The result of the 2015 general election was the "most disproportionate" in history and using a differing voting system would have seen Ukip win as many as 80 seats, according to a report.

Analysis by the Electoral Reform Society (EFS) revealed that 50% of votes during the election – around 22 million – went to losing candidates, with 331 of 650 MPs elected on under 50% of the vote, and 191 with less than 30% of the electorate.

The EFS said using a list-based system of proportional representation, similar to the kind used in European elections, would have seen Nigel Farge's party win as many as 80 seats and the Greens 20.

Both parties ended up with just one MP each following the election despite gaining more than five million votes combined.

Using this system would have also seen the Conservatives end up with 89 less seats than the current First Past the Post system (242). Labour would have also dropped down 24 seats to 209 and the SNP would have 26 less seats on 30.

The Liberal Democrats would have also won 39 more seats than they did in the election (47) if Britain used the alternative voting system.

Elsewhere, the report titled The 2015 General Election: A Voting System in Crisis found that using a single transferable vote (STV) system, the Tories would have won 276 seats (-55), Labour 236 (+4), the SNP 34 (-22), the Lib Dems 26 (+18), Ukip 54 (+53) and the Greens 3 (+2).

However, under a vote system where voters' preferences are reallocated until one candidate gets over 50%, analysis found the results would not chance too much, with the Conservatives winning 337 seats - an increase of six – and Ukip and Green parties still ending up with one seat each.

Katie Ghose, chief executive of the ERS, is calling for a chance in the current voting system as the one currently being used is "breaking up Britain".
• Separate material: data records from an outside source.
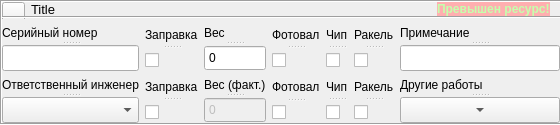
This is widgets/scartridgeform.ui in solderercb/snap_crm as Qt 5 draws it before an edit; both pictures show x 0 to 560 and y 0 to 125 of the 1228 by 125 pixel window. The edited form follows.
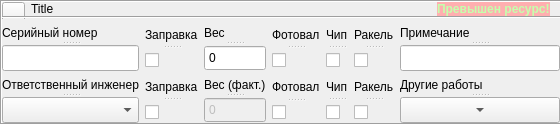
This is the edited form. Icons and pictures are not drawn. Custom widgets are drawn as their Qt base class.

Diff of the .ui file:
```diff
--- a/widgets/scartridgeform.ui
+++ b/widgets/scartridgeform.ui
@@ -148,13 +148,6 @@
       </item>
       <item row="0" column="1">
        <widget class="QLabel" name="labelTitle">
-        <property name="font">
-         <font>
-          <pointsize>10</pointsize>
-          <weight>50</weight>
-          <bold>false</bold>
-         </font>
-        </property>
         <property name="text">
          <string>Title</string>
         </property>
```
Left out of the diff: 7 changed lines with no effect on the pictures.
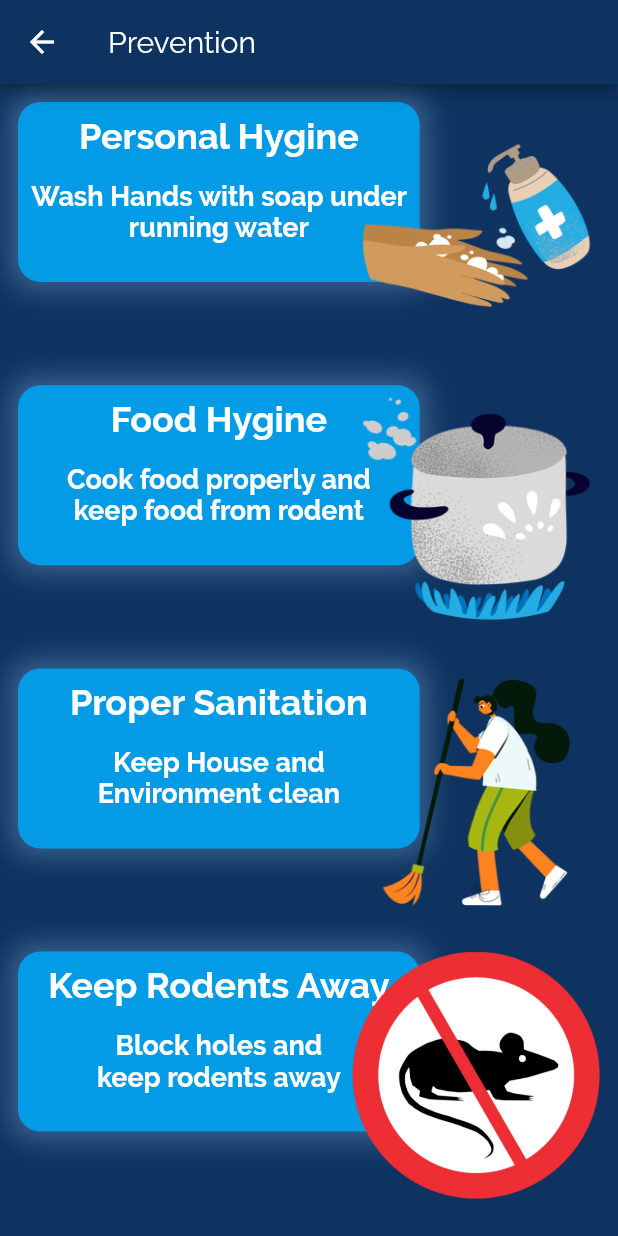
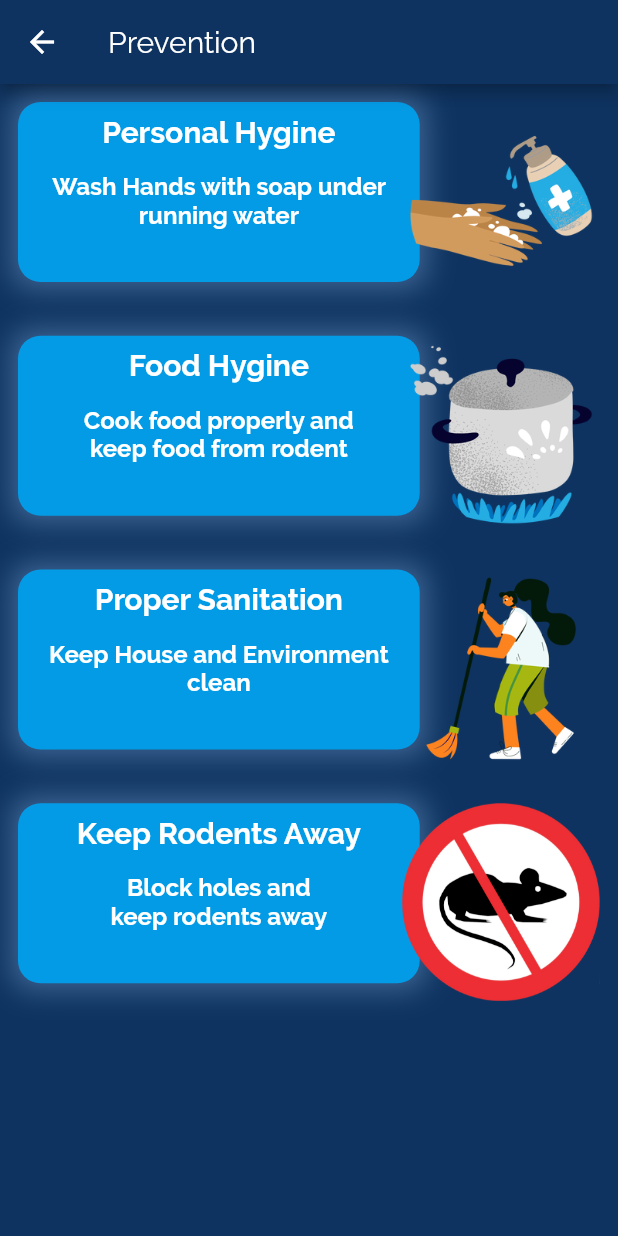
Before and after one commit to aloRanking/lassa_fever_diagnostic_system, a Flutter app: the PreventionScreen screen opened directly, on a phone screen of 412 x 824 dp. Run offline on Flutter 3.47's test engine with Material 2 defaults, Android fonts, the phone set to English and light mode, and no system bars; our stand-ins replace bloc, dio, equatable, flutter_bloc, flutter_secure_storage, simple_animations; accounts and stored records are empty.

Commit message:
change font and image siae

```diff
--- a/lib/screens/prevention_screen.dart
+++ b/lib/screens/prevention_screen.dart
@@ -107,7 +107,7 @@ class PreventionCard extends StatelessWidget {
                   child: Text(
                     titleText,
                     style: TextStyle(
-                      fontSize: 24,
+                      fontSize: 20,
                       fontWeight: FontWeight.bold,
                       color: Colors.white
                     ),
@@ -121,7 +121,7 @@ class PreventionCard extends StatelessWidget {
                     textAlign: TextAlign.center,
                     style: TextStyle(
                       color: Colors.white,
-                      fontSize: 18,
+                      fontSize: 16,
                       fontWeight: FontWeight.w600,
                     ),
                   ),
@@ -136,7 +136,7 @@ class PreventionCard extends StatelessWidget {
 
 
                     child: Image.asset(imageLink,
-                    height: screenHeight*0.20,
+                    height: screenHeight*0.16,
                ),
          )
 
```
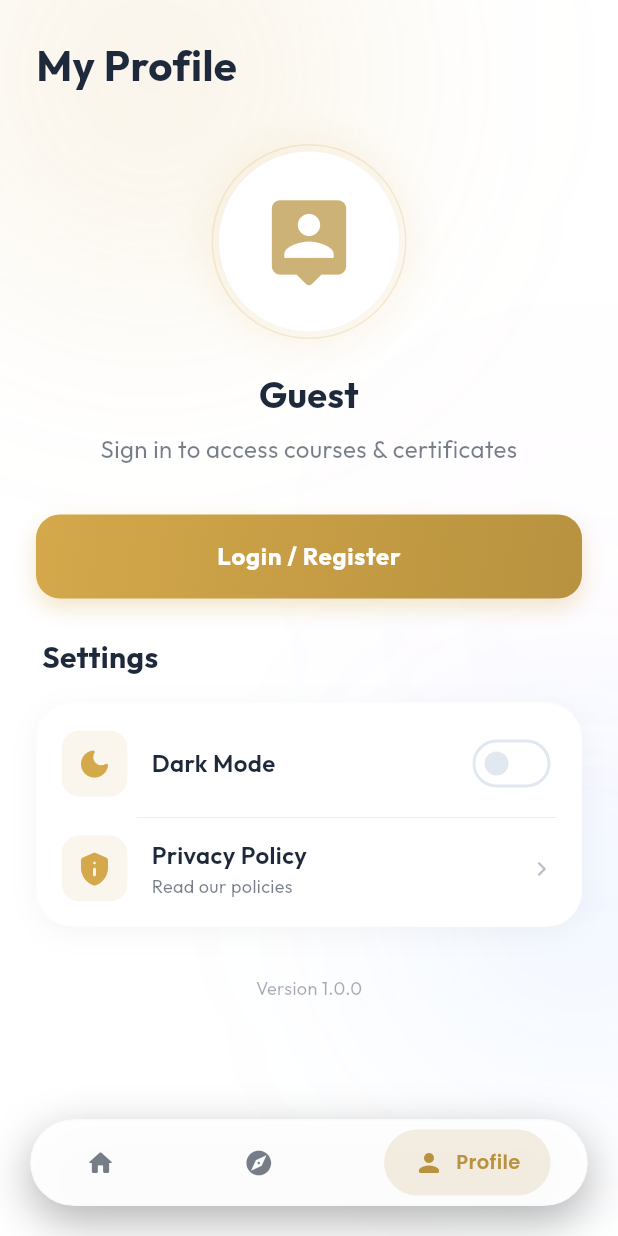
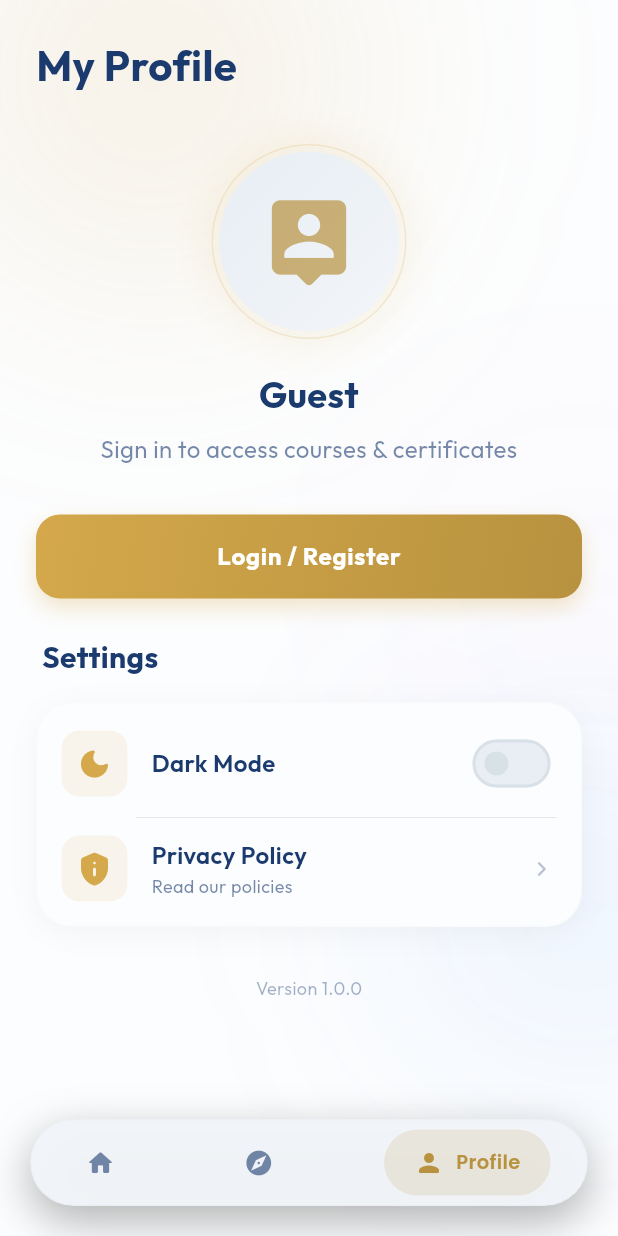
Before and after one commit to BayanMansour01/SparkBit, a Flutter app: the screen it shows after launch, item 3 of the bottom bar chosen, on a phone screen of 412 x 824 dp. Run offline on Flutter 3.47's test engine with Material 3 defaults, Android fonts, the phone set to English and light mode, and no system bars; our stand-ins replace cached_network_image, dartz, device_info_plus, dio, equatable, firebase_core and 18 more; accounts and stored records are empty; generated files the repository leaves out were written again; network calls fail; statements that could not run were skipped; project files that could hold a hidden picture were left out.

Commit message:
style: refine light theme colors for better contrast and eye comfort

```diff
--- a/lib/core/constants/app_colors.dart
+++ b/lib/core/constants/app_colors.dart
@@ -17,21 +17,26 @@ class AppColors {
   static const Color darkTextSecondary = Color(0xFF94A3B8);
   static const Color darkDivider = Color(0xFF334155);
 
-  // Light Theme Colors
+  // Light Theme Colors (Navy-tinted, ultra-soft contrast to remove glare)
   static const Color lightBackground = Color(
-    0xFFEBEFF5,
-  ); // Reduced glare significantly
-  static const Color lightSurface = Color(0xFFFFFFFF);
-  static const Color lightCard = Color(0xFFFFFFFF);
-  static const Color lightText = Color(0xFF1E293B);
-  static const Color lightTextSecondary = Color(0xFF64748B);
-  static const Color lightDivider = Color(0xFFE2E8F0);
+    0xFFF2F5F9,
+  ); // Calming, slightly cool grey/blue bg
+  static const Color lightSurface = Color(
+    0xFFFCFDFE,
+  ); // Dims the pure white glare significantly
+  static const Color lightCard = Color(0xFFFCFDFE);
+  static const Color lightSurfaceHighlight = Color(
+    0xFFE8EEF4,
+  ); // Soft highlight
+  static const Color lightText = Color(0xFF1B3B6F); // Distinct Navy Blue
+  static const Color lightTextSecondary = Color(0xFF5C7294); // Muted Navy Blue
+  static const Color lightDivider = Color(0xFFD9E1E8); // Soft divider color
 
   // Common
   static const Color error = Color(0xFFEF4444);
   static const Color success = Color(0xFF22C55E);
   static const Color white = Color(0xFFFFFFFF);
-  static const Color black = Color(0xFF000000);
+  // static const Color black = Color(0xFF000000);
 
   // Default / Fallback Accessors (Prefer using Theme.of(context))
   static Color get background => lightBackground;
--- a/lib/core/theme/light_theme.dart
+++ b/lib/core/theme/light_theme.dart
@@ -22,15 +22,15 @@ class LightTheme {
         primary: AppColors.primaryDark,
         secondary: AppColors.primary,
         surface: AppColors.lightSurface,
-        surfaceContainerHighest: AppColors.lightCard,
-        surfaceContainer: AppColors.lightSurface,
+        surfaceContainerHighest: AppColors.lightSurfaceHighlight,
+        surfaceContainer: AppColors.lightBackground,
         error: AppColors.error,
         onPrimary: AppColors.white,
         onSecondary: AppColors.white,
         onSurface: AppColors.lightText,
         onError: AppColors.white,
         outline: AppColors.lightDivider,
-        shadow: AppColors.black,
+        shadow: AppColors.darkBackground,
       ),
       appBarTheme: AppBarTheme(
         elevation: 0,
@@ -46,7 +46,7 @@ class LightTheme {
       ),
       cardTheme: CardThemeData(
         elevation: 2,
-        shadowColor: AppColors.black.withValues(alpha: 0.1),
+        shadowColor: AppColors.darkBackground.withValues(alpha: 0.1),
         color: AppColors.lightCard,
         shape: RoundedRectangleBorder(borderRadius: BorderRadius.circular(16)),
       ),
```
She said: "This report shows definitively that our voting system is bust. 7 May was the most disproportionate election in British history – and it's about time we had a fairer system for electing our MPs.

"That nearly three quarters of votes were wasted this election shows that we have a democratic crisis on our hands, with most people's votes not counting. We have an archaic and divisive voting system that leaves millions disenfranchised and forces millions more to feel that they have to vote for a 'lesser evil' – instead of who they really support. The Greens and UKIP won 5m votes and just two seats between them. This is simply unsustainable – and can only end badly.

Ghose added: "This report lays out the problem – and the alternatives. We can't afford to see a repeat of the 2015 election, with the majority of MPs elected on less than half the vote and a government winning a majority on just over a third of votes.

"The government now needs to act to ensure people aren't driven even further from politics. As we've shown today, democracy doesn't have to be like this. It's time for our voting system to move into the 21stcentury."